__GOAL OF THE EXERCISE__
Check each line of the data below for the word "text", then extract the ones that have it.

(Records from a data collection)
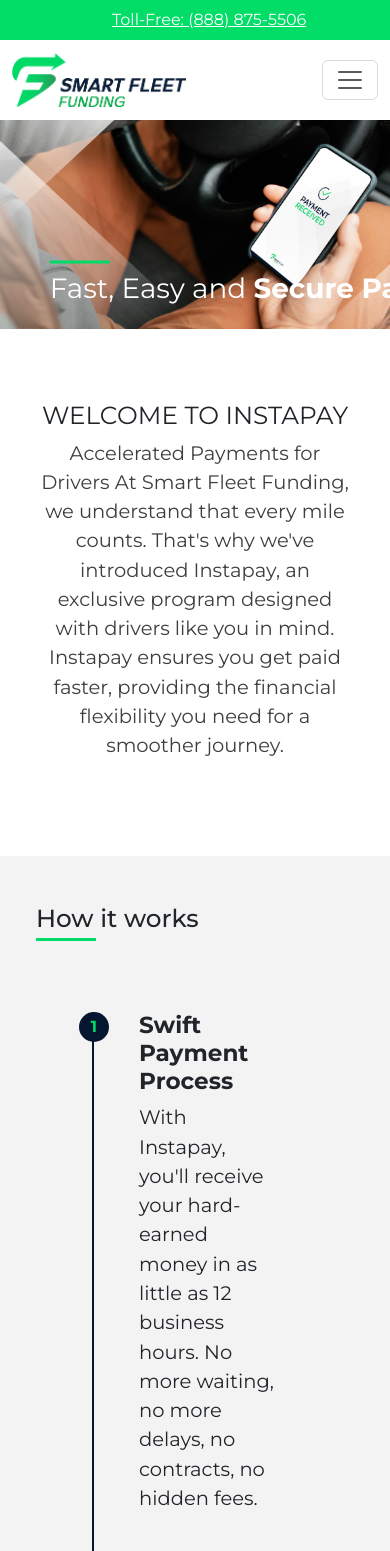
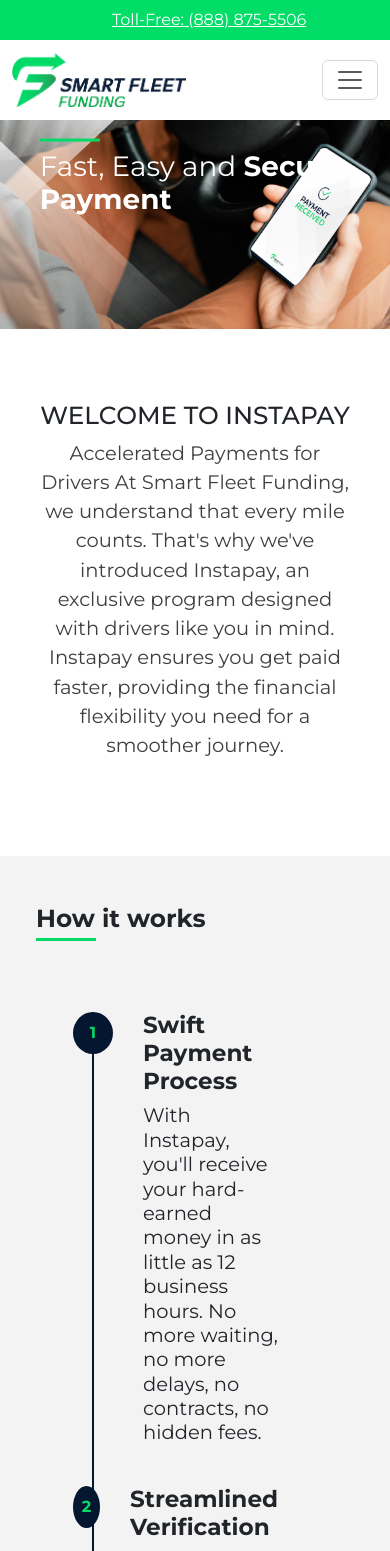
Before and after one commit to Rizwan884/smartfleetfunding-website, a Next.js app: page /instapay in a window 390 px wide. Shown: the top 1551 px of the page. Built offline with nearby package versions, Linux system fonts and the light colour scheme; a web font is replaced by a local one.

Commit message:
InstaPay Mobile - Juan

```diff
--- a/src/app/instapay/page.tsx
+++ b/src/app/instapay/page.tsx
@@ -13,7 +13,7 @@
 
 export default function Instapay() {
   const title = (
-    <p>
+    <p className="w-75">
       Fast, Easy and <strong className="fw-bold">Secure Payment</strong>
     </p>
   );
--- a/src/app/styles/globals.css
+++ b/src/app/styles/globals.css
@@ -274,6 +274,12 @@
   position: absolute;
   top: 20%;
   transform: translate(0%, -20%);
+  text-align: left;
+}
+.banner-container-mobile{
+  position: absolute;
+  top: 30%;
+  transform: translate(8%, -76%);
   text-align: left;
 }
 /*-------------------------Cards------------------------------*/
@@ -805,6 +811,23 @@
 .step-content {
   flex: 1;
 }
+/*---------Steps Mobile-----*/
+@media (max-width: 767px) {
+  .step-number {
+    background-color: var(--dark-blue);
+    border-radius: 50%;
+    color: var(--green);
+    width: 40px;
+    height: 42px;
+    display: flex;
+    align-items: center;
+    justify-content: center;
+    font-weight: bold;
+    margin-right: 30px;
+    margin-left: -21px;
+  }
+}
+
 /*---------Benefits---------*/
 .width-bf{
   width: 40.9px;
--- a/src/components/banner.tsx
+++ b/src/components/banner.tsx
@@ -30,7 +30,7 @@
           alt="banner"
         />
         {isMobile ? (
-          <div className=" banner-container">
+          <div className=" banner-container-mobile">
             {hideIcons ? (
               <div style={{ height: 88, width: 497 }}> </div>
             ) : (
--- a/src/components/steps.tsx
+++ b/src/components/steps.tsx
@@ -20,7 +20,7 @@
     <>
       <section className="py-5 bg-white-shadow font-montserrat">
         <Container>
-          <h1 className="fw-600 fs-2 mb-0 mx-4">How it works</h1>
+          <h1 className="fw-bold fs-2 mb-0 mx-4">How it works</h1>
           <div className="line mt-0 mb-6 mx-4 mt-1 w-3"></div>
           <Row className="d-flex flex-column m-5 m-3rem">
             {steps.map((step, index) => (
@@ -28,9 +28,9 @@
                 <div className="step-number position-relative">
                   {index + 1}{" "}
                 </div>
-                <div className="step-content fs-5">
+                <div className="lh-sm step-content fs-5">
                   <h3 className="fw-bold">{step.title}</h3>
-                  <p>{step.text}</p>
+                  <p className="fs-5">{step.text}</p>
                 </div>
               </div>
             ))}
--- a/src/components/welcome.tsx
+++ b/src/components/welcome.tsx
@@ -4,7 +4,7 @@
   return (
     <div className="container font-montserrat pt-5 pb-5">
       <div className="m-4 mb-5 text-center text-md-start">
-        <h2 className="fw-600+">WELCOME TO INSTAPAY</h2>
+        <h2 className="fw-600">WELCOME TO INSTAPAY</h2>
         <p className="fs-5 fw-500 text-gray-dark">
           Accelerated Payments for Drivers At Smart Fleet Funding, we understand
           that every mile counts. That{"'"}s why we{"'"}ve introduced Instapay,
```
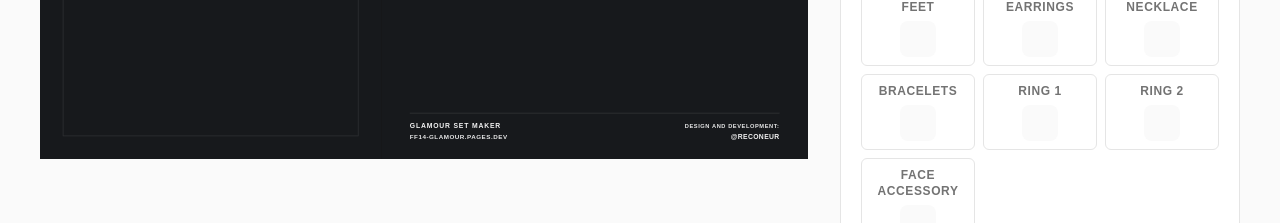
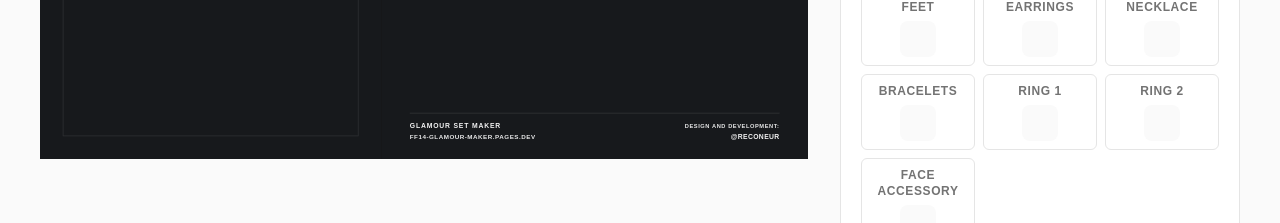
Before and after one commit to ddthing/ff14-glamour-maker, a React (Vite) app: page / in a window 1280 px wide. Shown: the part 840-1063 px from the top of the page. Built offline with nearby package versions, Linux system fonts and the light colour scheme; some icons are missing; a web font is replaced by a local one.

Commit message:
fix: align production SEO URLs

```diff
--- a/index.html
+++ b/index.html
@@ -26,7 +26,7 @@
   <meta name="description" content="캐릭터 사진을 자르고 파이널판타지14 투영 장비와 염색 정보를 정리해 공유용 PNG 카드로 저장하는 무료 웹 도구입니다." />
   <meta name="author" content="투영 세트 메이커" />
   <meta name="robots" content="index, follow" />
-  <link rel="canonical" href="https://ff14-glamour.pages.dev/" />
+  <link rel="canonical" href="https://ff14-glamour-maker.pages.dev/" />
 
   <!-- ── Google Search Console 인증 ── -->
   <meta name="google-site-verification" content="-wDiKCJHQADA4Iyvw8lR16IkY6wftlOHLnzH3UKvUf4" />
@@ -35,10 +35,10 @@
   <meta property="og:type"         content="website" />
   <meta property="og:site_name"    content="투영 세트 메이커" />
   <meta property="og:locale"       content="ko_KR" />
-  <meta property="og:url"          content="https://ff14-glamour.pages.dev/" />
+  <meta property="og:url"          content="https://ff14-glamour-maker.pages.dev/" />
   <meta property="og:title"        content="투영 세트 메이커 | 파이널판타지14 투영 카드 제작" />
   <meta property="og:description"  content="캐릭터 사진, FF14 투영 장비와 염색 정보를 한 장의 고화질 PNG 카드로 정리하세요." />
-  <meta property="og:image"        content="https://ff14-glamour.pages.dev/og-image.png" />
+  <meta property="og:image"        content="https://ff14-glamour-maker.pages.dev/og-image.png" />
   <meta property="og:image:width"  content="1200" />
   <meta property="og:image:height" content="630" />
   <meta property="og:image:alt"    content="투영 세트 메이커, FF14 투영 카드 제작 도구" />
@@ -47,7 +47,7 @@
   <meta name="twitter:card"        content="summary_large_image" />
   <meta name="twitter:title"       content="투영 세트 메이커 | FF14 투영 카드 제작" />
   <meta name="twitter:description" content="캐릭터 사진과 파이널판타지14 투영 장비를 고화질 카드 이미지로 저장하세요." />
-  <meta name="twitter:image"       content="https://ff14-glamour.pages.dev/og-image.png" />
+  <meta name="twitter:image"       content="https://ff14-glamour-maker.pages.dev/og-image.png" />
 
   <!-- ── 구조화 데이터 (JSON-LD) — 검색 결과 리치 카드 ─────────── -->
   <script type="application/ld+json">
@@ -56,7 +56,7 @@
     "@type": "WebApplication",
     "name": "투영 세트 메이커",
     "description": "파이널판타지14 투영 세트를 고화질 카드 이미지로 만드는 무료 웹 도구",
-    "url": "https://ff14-glamour.pages.dev/",
+    "url": "https://ff14-glamour-maker.pages.dev/",
     "applicationCategory": "UtilitiesApplication",
     "operatingSystem": "Web",
     "offers": {
@@ -65,7 +65,7 @@
       "priceCurrency": "KRW"
     },
     "inLanguage": ["ko", "en", "ja"],
-    "image": "https://ff14-glamour.pages.dev/og-image.png"
+    "image": "https://ff14-glamour-maker.pages.dev/og-image.png"
   }
   </script>
 </head>
--- a/scripts/prerender.mjs
+++ b/scripts/prerender.mjs
@@ -6,7 +6,7 @@ const projectRoot = resolve(import.meta.dirname, '..');
 const distRoot = join(projectRoot, 'dist');
 const ssrEntry = await import(pathToFileURL(join(projectRoot, 'dist-ssr', 'ssrEntry.js')).href);
 const template = await readFile(join(distRoot, 'index.html'), 'utf8');
-const origin = 'https://ff14-glamour.pages.dev';
+const origin = 'https://ff14-glamour-maker.pages.dev';
 const routes = ['/', '/guide', '/faq', '/about', '/terms', '/privacy'];
 
 function escapeHtml(value) {
--- a/src/components/canvas/InfoPanel.tsx
+++ b/src/components/canvas/InfoPanel.tsx
@@ -71,7 +71,7 @@ export function InfoPanel({ state, bgSrc }: InfoPanelProps) {
               {t('common.title_brand')}
             </span>
             <span className="text-[0.55rem] font-semibold uppercase tracking-[0.08em] text-[var(--card-text-muted)]">
-              ff14-glamour.pages.dev
+              ff14-glamour-maker.pages.dev
             </span>
           </div>
 
--- a/src/hooks/useLocalizedMetadata.ts
+++ b/src/hooks/useLocalizedMetadata.ts
@@ -45,7 +45,7 @@ export function getLocalizedMetadata(
     ? `${pageData.title} | ${translate('common.title_brand')}`
     : translate('common.meta_title');
   const description = pageData?.description || translate('common.meta_description');
-  const routePath = page === 'home' ? '/' : `/${page}`;
+  const routePath = page === 'home' ? '/' : `/${page}/`;
   const canonicalUrl = `${origin}${routePath}`;
   const ogLocale = language === 'ko' ? 'ko_KR' : language === 'ja' ? 'ja_JP' : 'en_US';
 
```
Also changed, not shown: public/robots.txt, 2 other files (tests, documents, lock files or other folders).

__WRITTEN RESPONSE__
+  text-align: left;
   text-align: left;
-                  <p>{step.text}</p>
+                  <p className="fs-5">{step.text}</p>
       <div className="m-4 mb-5 text-center text-md-start">
         <p className="fs-5 fw-500 text-gray-dark">
             <span className="text-[0.55rem] font-semibold uppercase tracking-[0.08em] text-[var(--card-text-muted)]">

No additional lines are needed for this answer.